§ **The problem**
Using the listing below, work out the number of lines in which "True" appears; return only that figure.

BEGIN

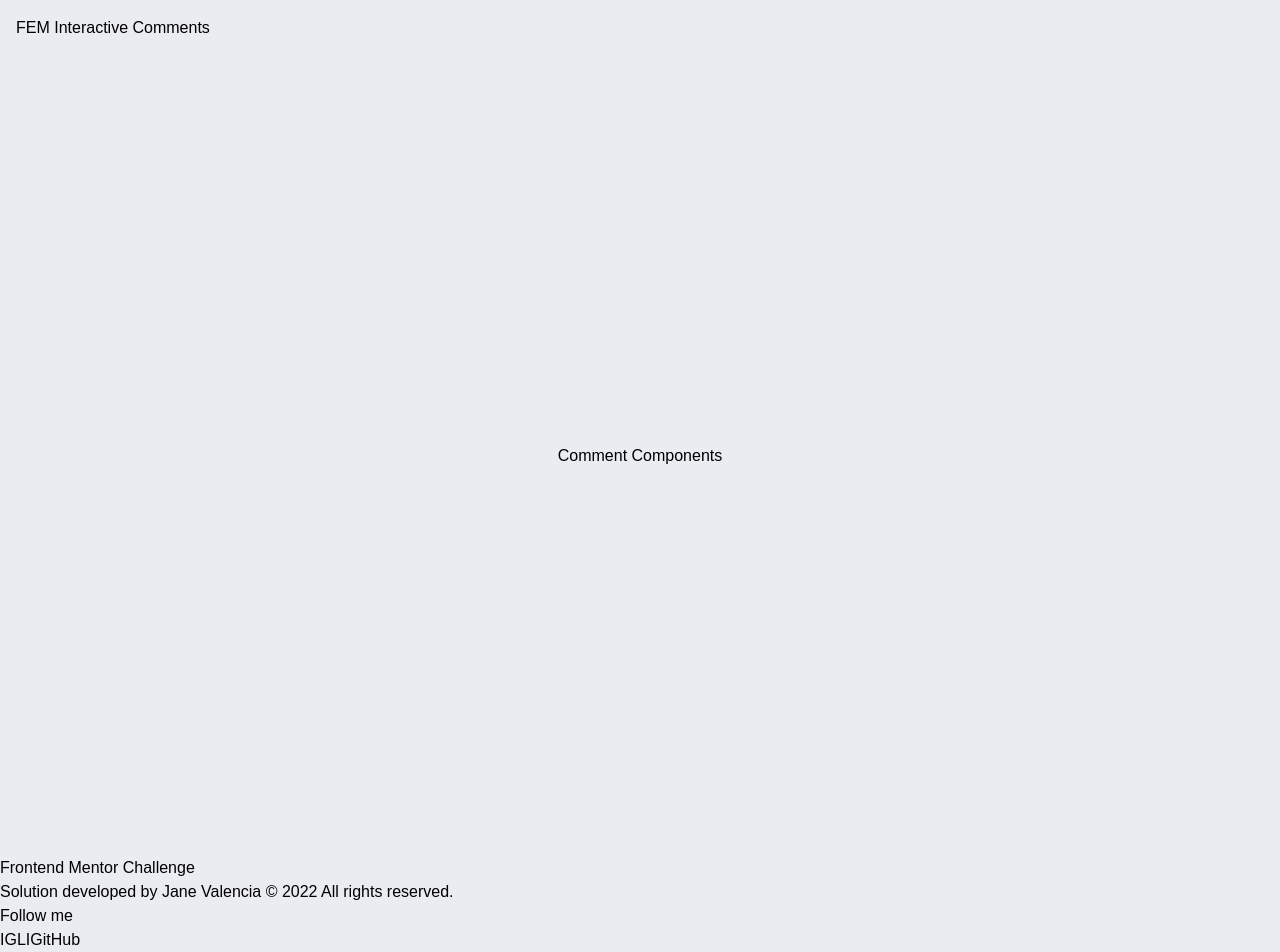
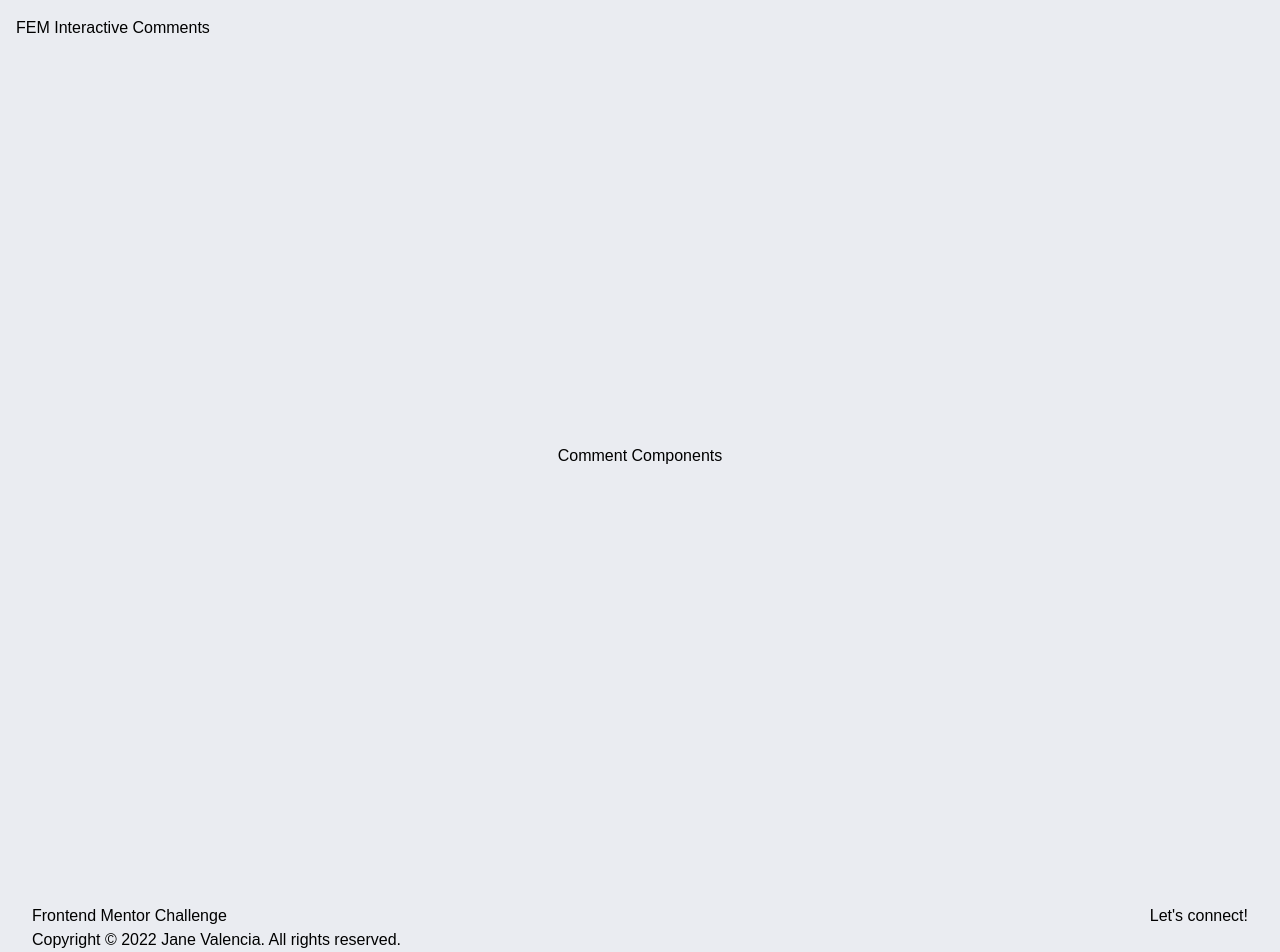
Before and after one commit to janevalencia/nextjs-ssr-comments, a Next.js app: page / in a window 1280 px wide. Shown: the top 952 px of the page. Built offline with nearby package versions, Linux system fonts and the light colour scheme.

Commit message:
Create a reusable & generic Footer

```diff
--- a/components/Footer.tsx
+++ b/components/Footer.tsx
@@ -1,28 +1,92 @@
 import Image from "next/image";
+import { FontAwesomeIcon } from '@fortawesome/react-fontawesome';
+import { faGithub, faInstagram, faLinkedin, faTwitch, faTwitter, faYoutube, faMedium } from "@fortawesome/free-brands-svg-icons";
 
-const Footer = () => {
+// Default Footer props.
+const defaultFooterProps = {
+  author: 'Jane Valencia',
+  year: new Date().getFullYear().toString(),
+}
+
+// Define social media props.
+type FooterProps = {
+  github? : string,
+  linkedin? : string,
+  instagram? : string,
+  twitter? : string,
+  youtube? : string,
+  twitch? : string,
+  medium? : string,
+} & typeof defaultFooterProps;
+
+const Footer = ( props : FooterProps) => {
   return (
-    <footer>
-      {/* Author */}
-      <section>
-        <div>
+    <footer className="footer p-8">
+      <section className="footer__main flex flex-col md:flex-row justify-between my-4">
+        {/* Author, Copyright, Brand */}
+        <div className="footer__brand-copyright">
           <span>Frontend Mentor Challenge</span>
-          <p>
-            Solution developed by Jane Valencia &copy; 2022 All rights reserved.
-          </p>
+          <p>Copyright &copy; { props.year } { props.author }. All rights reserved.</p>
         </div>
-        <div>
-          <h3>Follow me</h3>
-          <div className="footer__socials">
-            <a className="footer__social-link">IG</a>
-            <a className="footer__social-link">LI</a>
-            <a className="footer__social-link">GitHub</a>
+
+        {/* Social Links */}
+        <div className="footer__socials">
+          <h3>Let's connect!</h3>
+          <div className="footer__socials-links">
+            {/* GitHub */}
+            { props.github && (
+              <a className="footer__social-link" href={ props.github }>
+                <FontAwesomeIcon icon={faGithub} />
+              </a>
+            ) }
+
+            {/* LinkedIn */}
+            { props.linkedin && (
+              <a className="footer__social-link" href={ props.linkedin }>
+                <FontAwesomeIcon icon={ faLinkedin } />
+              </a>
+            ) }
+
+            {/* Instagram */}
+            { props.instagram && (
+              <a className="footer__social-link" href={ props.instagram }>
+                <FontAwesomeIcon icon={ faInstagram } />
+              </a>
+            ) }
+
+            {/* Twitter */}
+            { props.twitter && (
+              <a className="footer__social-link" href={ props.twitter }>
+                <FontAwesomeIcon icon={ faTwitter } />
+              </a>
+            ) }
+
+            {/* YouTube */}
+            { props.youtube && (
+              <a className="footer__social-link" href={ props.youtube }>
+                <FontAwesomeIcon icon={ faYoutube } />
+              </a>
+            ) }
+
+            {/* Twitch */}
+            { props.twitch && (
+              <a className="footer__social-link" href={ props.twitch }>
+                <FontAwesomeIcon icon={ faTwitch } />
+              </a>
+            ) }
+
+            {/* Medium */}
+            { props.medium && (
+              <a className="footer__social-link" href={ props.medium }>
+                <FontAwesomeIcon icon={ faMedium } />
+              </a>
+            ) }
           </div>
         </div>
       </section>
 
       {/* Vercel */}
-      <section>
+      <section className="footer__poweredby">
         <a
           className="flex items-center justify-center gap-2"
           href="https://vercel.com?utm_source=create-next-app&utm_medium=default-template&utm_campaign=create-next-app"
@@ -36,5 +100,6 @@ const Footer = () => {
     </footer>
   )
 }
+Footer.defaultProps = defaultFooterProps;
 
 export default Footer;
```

END
BEGIN

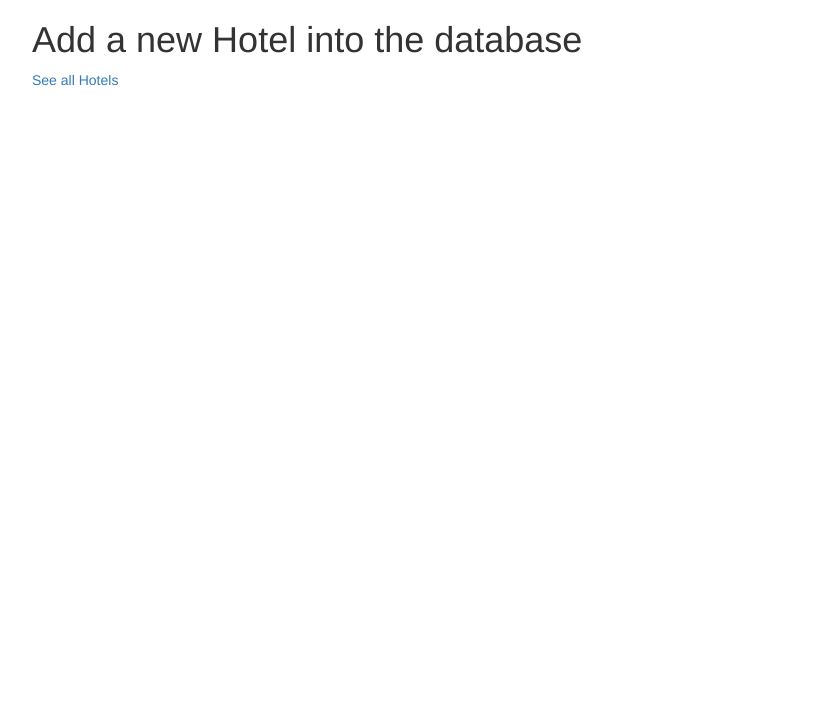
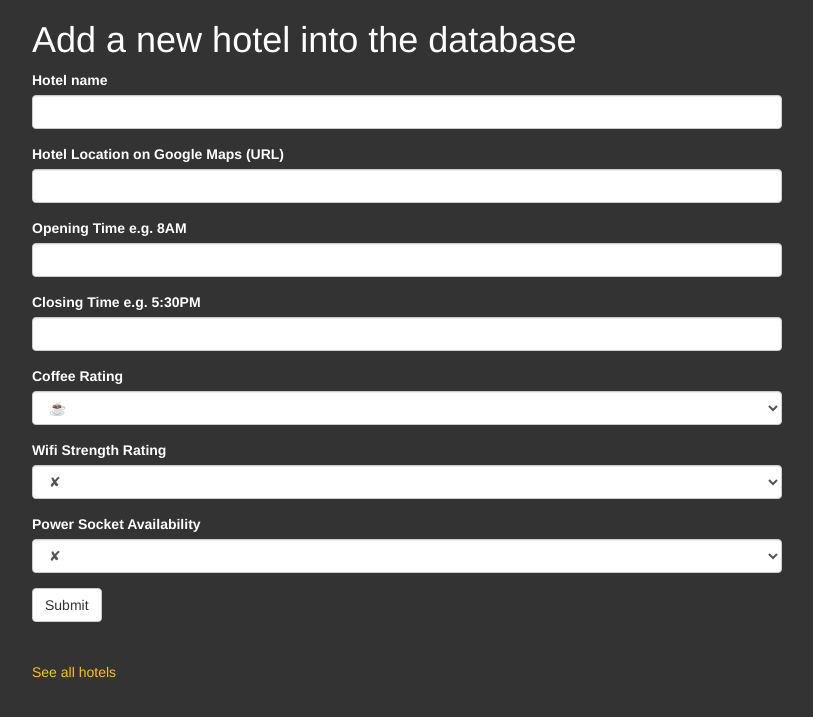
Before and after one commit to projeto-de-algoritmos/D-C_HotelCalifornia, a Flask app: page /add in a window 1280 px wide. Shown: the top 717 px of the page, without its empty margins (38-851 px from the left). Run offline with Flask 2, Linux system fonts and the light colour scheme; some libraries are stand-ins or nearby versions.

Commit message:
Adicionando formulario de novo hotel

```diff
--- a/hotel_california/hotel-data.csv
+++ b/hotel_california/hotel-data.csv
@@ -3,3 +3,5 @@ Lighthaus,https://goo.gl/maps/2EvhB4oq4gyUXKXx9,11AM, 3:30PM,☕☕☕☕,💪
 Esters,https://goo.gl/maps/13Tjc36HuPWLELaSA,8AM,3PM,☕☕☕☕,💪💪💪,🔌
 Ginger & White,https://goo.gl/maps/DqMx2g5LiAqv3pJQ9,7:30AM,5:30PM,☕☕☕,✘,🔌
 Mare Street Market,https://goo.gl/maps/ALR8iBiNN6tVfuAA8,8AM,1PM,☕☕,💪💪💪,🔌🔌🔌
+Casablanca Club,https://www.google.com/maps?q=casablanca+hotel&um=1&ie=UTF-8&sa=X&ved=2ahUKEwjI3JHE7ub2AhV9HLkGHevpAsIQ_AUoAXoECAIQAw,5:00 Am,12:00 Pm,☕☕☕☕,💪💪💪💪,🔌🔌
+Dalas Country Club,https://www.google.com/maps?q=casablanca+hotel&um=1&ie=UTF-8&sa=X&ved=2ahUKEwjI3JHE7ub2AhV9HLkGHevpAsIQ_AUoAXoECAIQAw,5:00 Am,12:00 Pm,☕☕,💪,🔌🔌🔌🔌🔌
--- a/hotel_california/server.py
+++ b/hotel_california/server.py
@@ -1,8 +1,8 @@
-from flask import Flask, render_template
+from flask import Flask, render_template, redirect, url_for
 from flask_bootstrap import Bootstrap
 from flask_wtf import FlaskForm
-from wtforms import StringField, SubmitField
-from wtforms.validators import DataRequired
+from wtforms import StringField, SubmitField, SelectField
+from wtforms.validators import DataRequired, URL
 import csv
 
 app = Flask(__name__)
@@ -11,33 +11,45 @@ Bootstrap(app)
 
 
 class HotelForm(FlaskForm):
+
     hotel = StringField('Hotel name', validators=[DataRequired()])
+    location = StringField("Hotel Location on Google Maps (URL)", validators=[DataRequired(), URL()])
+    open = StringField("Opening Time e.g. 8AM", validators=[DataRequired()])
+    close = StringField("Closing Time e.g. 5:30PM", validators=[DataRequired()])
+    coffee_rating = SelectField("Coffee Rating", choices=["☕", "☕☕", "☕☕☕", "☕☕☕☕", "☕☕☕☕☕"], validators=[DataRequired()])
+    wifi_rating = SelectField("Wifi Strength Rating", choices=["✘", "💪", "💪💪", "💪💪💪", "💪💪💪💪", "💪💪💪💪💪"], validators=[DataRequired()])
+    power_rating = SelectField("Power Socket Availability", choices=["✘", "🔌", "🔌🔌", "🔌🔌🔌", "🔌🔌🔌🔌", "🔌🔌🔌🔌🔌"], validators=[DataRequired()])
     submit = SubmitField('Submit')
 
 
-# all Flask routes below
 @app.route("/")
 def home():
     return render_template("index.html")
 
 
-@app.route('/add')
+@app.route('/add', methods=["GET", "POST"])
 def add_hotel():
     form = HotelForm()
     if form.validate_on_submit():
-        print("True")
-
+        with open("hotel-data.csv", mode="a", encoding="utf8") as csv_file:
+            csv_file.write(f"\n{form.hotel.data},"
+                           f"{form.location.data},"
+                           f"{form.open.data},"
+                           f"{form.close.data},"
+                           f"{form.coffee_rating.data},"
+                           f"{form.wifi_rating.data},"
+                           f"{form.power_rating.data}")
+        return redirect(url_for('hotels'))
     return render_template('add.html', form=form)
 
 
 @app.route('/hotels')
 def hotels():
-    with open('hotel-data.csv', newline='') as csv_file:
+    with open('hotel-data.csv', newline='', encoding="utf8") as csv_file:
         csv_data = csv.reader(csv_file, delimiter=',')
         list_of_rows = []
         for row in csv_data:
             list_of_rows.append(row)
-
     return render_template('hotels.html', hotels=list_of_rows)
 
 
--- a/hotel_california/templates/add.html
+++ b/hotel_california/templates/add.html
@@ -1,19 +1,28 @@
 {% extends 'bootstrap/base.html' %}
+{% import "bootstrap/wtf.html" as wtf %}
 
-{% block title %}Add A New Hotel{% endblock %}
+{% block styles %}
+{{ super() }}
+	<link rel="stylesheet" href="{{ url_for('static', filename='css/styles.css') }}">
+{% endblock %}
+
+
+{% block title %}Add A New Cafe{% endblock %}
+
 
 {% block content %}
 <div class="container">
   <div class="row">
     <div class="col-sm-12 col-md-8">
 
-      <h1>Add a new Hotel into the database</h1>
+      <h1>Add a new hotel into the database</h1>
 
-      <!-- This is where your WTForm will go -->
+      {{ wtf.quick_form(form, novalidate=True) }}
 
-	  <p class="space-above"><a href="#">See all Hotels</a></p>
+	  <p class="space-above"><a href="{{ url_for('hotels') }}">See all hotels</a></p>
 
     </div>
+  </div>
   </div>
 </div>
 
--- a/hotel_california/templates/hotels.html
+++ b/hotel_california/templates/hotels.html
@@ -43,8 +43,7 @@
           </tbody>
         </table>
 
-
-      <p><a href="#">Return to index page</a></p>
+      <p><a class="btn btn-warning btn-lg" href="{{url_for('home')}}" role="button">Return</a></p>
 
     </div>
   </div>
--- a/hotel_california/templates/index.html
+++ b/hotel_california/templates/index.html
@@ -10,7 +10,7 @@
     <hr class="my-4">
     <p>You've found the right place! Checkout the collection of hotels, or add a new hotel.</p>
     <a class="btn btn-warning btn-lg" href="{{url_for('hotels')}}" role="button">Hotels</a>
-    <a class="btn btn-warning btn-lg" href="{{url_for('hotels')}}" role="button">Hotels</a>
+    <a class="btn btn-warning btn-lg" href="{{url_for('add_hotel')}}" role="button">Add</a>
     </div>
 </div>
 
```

END

§ **Solved exercise**
2